IMPACT ON FAMILY
Author Hassan clearly shows that whopping 94% widows and single parent orphans had experienced a negative impact from the Army action against militants.
“These killings occurred during gunfights with security forces”, the respondents stated. Financial problems and lack of social support devastated them. It was observed that the killing created a sense of insecurity and fear amongst the survived family members “The sympathy of the people in the initial days (after the killing) vanished with time and they were later left to fend for themselves”, the respondents revealed adding that “constant raids by security forces when he (militant) was alive created a sense of fear among them”.
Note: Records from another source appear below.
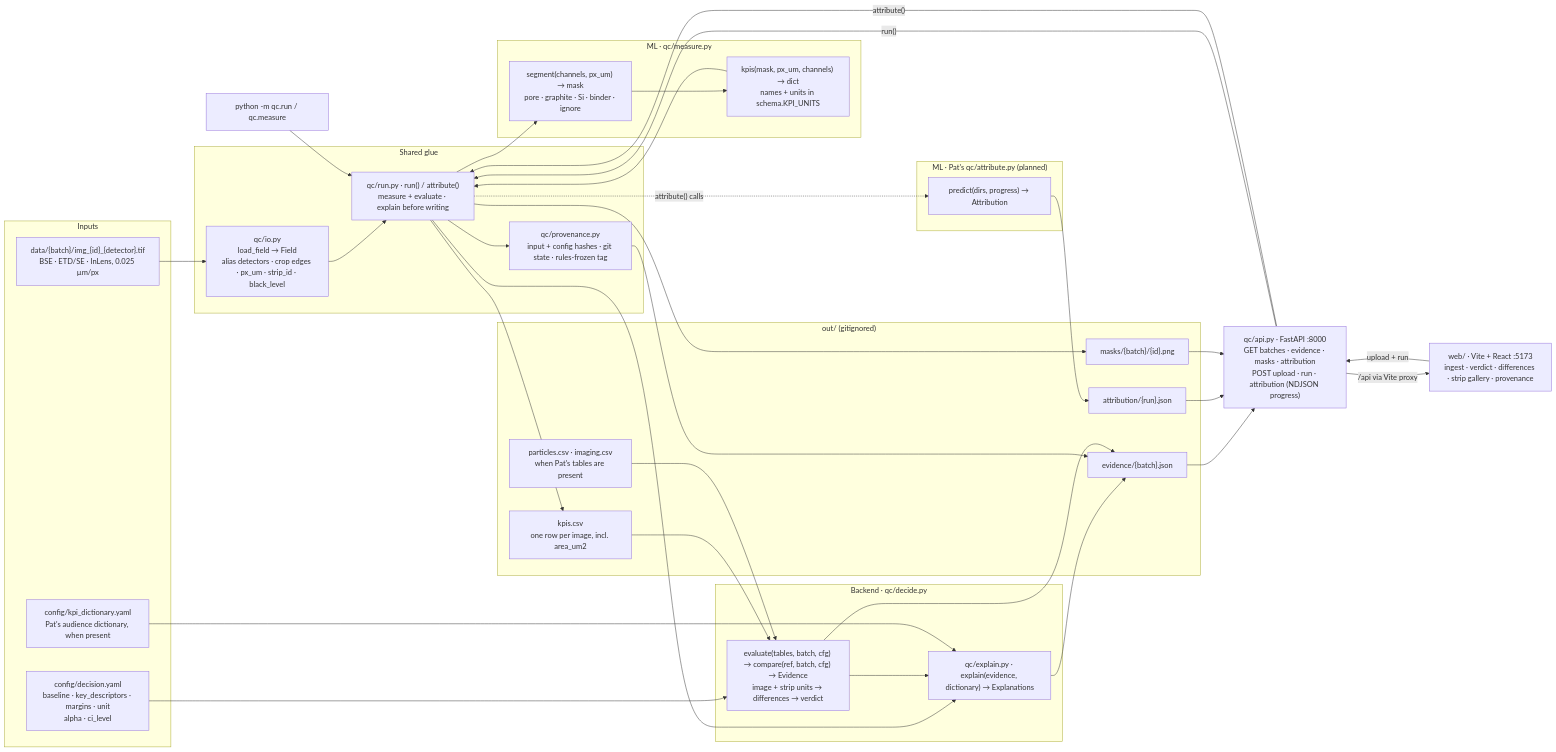
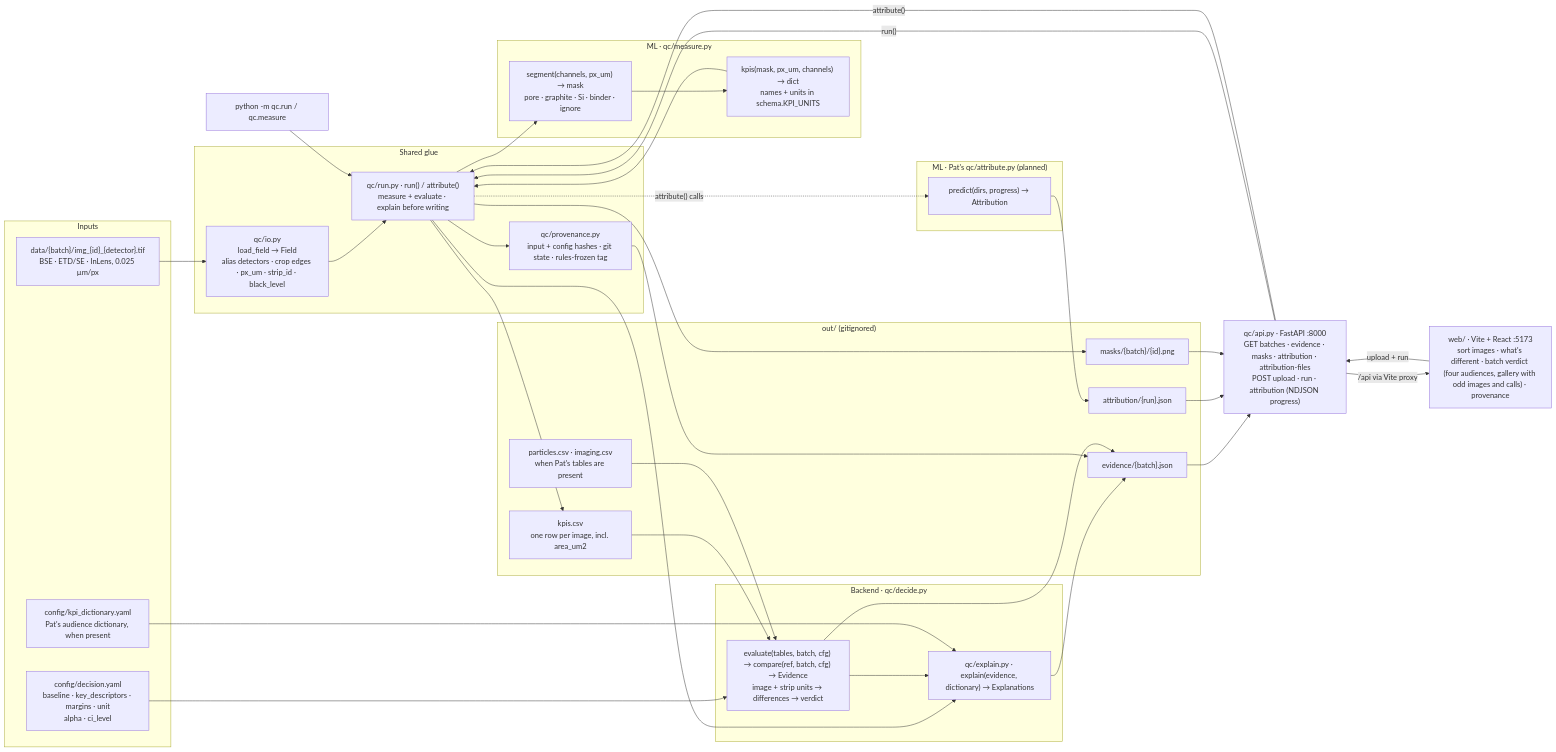
Before and after one commit to batch-size-2/catalyst: the diagram in README.md, drawn with Mermaid. The commit also changed other lines of this file and 17 other files, not shown here.

First line of the commit message:
Add the Sort images and What's different views, audience tabs, and attribution calls on the batch gallery.

````diff
--- a/README.md
+++ b/README.md
@@ -43,62 +48,62 @@
 ```mermaid
 flowchart LR
   subgraph IN["Inputs"]
     D["data/{batch}/img_{id}_{detector}.tif<br/>BSE · ETD/SE · InLens, 0.025 µm/px"]
     CFG["config/decision.yaml<br/>baseline · key_descriptors · margins · unit<br/>alpha · ci_level"]
     DICT["config/kpi_dictionary.yaml<br/>Pat's audience dictionary, when present"]
   end
 
   subgraph GLUE["Shared glue"]
     IO["qc/io.py<br/>load_field → Field<br/>alias detectors · crop edges · px_um · strip_id · black_level"]
     RUN["qc/run.py · run() / attribute()<br/>measure + evaluate · explain before writing"]
     PROV["qc/provenance.py<br/>input + config hashes · git state · rules-frozen tag"]
   end
 
   subgraph ML["ML · qc/measure.py"]
     SEG["segment(channels, px_um) → mask<br/>pore · graphite · Si · binder · ignore"]
     KPI["kpis(mask, px_um, channels) → dict<br/>names + units in schema.KPI_UNITS"]
   end
 
   subgraph ATTRIB["ML · Pat's qc/attribute.py (planned)"]
     PREDICT["predict(dirs, progress) → Attribution"]
   end
 
   subgraph BE["Backend · qc/decide.py"]
     J["evaluate(tables, batch, cfg) → compare(ref, batch, cfg) → Evidence<br/>image + strip units → differences → verdict"]
     EXPLAIN["qc/explain.py · explain(evidence, dictionary) → Explanations"]
   end
 
   subgraph OUT["out/ (gitignored)"]
     T["kpis.csv<br/>one row per image, incl. area_um2"]
     PI["particles.csv · imaging.csv<br/>when Pat's tables are present"]
     E["evidence/{batch}.json"]
     A["attribution/{run}.json"]
     P["masks/{batch}/{id}.png"]
   end
 
-  API["qc/api.py · FastAPI :8000<br/>GET batches · evidence · masks · attribution<br/>POST upload · run · attribution (NDJSON progress)"]
-  WEB["web/ · Vite + React :5173<br/>ingest · verdict · differences · strip gallery · provenance"]
+  API["qc/api.py · FastAPI :8000<br/>GET batches · evidence · masks · attribution · attribution-files<br/>POST upload · run · attribution (NDJSON progress)"]
+  WEB["web/ · Vite + React :5173<br/>sort images · what's different · batch verdict (four audiences, gallery with odd images and calls) · provenance"]
   CLI["python -m qc.run / qc.measure"]
 
   D --> IO --> RUN
   RUN --> SEG --> KPI --> RUN
   RUN -. "attribute() calls" .-> PREDICT --> A
   RUN --> T --> J
   PI --> J
   CFG --> J
   RUN --> EXPLAIN
   J --> EXPLAIN
   DICT --> EXPLAIN
   EXPLAIN --> E
   RUN --> P
   RUN --> PROV --> E
   J --> E
   E --> API
   A --> API
   P --> API
   API -- "/api via Vite proxy" --> WEB
   WEB -- "upload + run" --> API
   API -- "run()" --> RUN
   API -- "attribute()" --> RUN
   CLI --> RUN
 ```
````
Most widows categorically told the author that they didn’t re-marry after the death of their husbands. “This is a general practice in Kashmir; if the women have a child or children, they seldom go for remarriage. Widows are not typically acceptable brides, as Kashmiri society places a taboo on remarriage unlike Muslim societies in many other parts of the world,” says Hassan in the IJRAR article.
A study carried out by the University of Kashmir several years back showed that 91% of militant – widows had not considered remarriage. The findings of the current research also revealed that a majority – 85% – of women respondents didn’t remarry. And they had to bear a lot of problems – social insecurity, economic hardships, social apathy, discrimination by relatives and neighbours and above all failure of control over children.
Another disturbing nugget Hassan study throws up is that Kashmir today is home to at least 32,000 widows, 52% of them in the 25-35 age group and another 25% in the 18–25-year bracket. While 19% of the widows are in 35-45 age group, just 4% are above 45 years. A 2008 study by the University of Kashmir puts the orphaned children number at a whopping 97,200. Hassan’s study shows that a majority of the killed militants (44%) had more than three children when they joined insurgency.
16% of them had more than five kids when they were killed. 35% had 1 to 2 children while 5% were married but had no kids. All these fathers-less children have had a difficult up-bringing. And fared miserably education-wise. While 19% of them couldn’t attend school, 52% became drop outs; another five percent discontinued studies at the college level. Pakistan’s terrorism centric Kashmir conflict has resulted in child labour and increased women labour force as many families of killed militants have come out to eke a living. This is largely because their stay in ‘others houses was not liked and was not tolerated by the family members’. Result: Sleep disorders have become order of the day with the fear of getting victimized again. As many as 81% of widows experienced multiple health problems. 37% of girls of the marriageable age faced difficulty in finding suitable match.
Hassan article says living conditions of widows and single parent orphans of police and security force personnel are better; the government has taken sufficient care of their needs, especially in the field of education and employment but the families of the slain militants are living in pathetic conditions. “Economically and socially, they have been debased and some of them even face starvation”.
The unmistakable impression from Hassan’s study is that proxy war may have suited Pakistan strategically, and militarily, but the unending violence and consequent misery have devastated thousands of Kashmiri families. Pakistan has neither the moral right nor can claim diplomatic immunity for its pursuits to achieving what four wars and diplomatic blitzkrieg had failed to accomplish since the land of the pure, as Pakistan claims, was carved out of British India in 1947 as a parting gift of the colonial masters.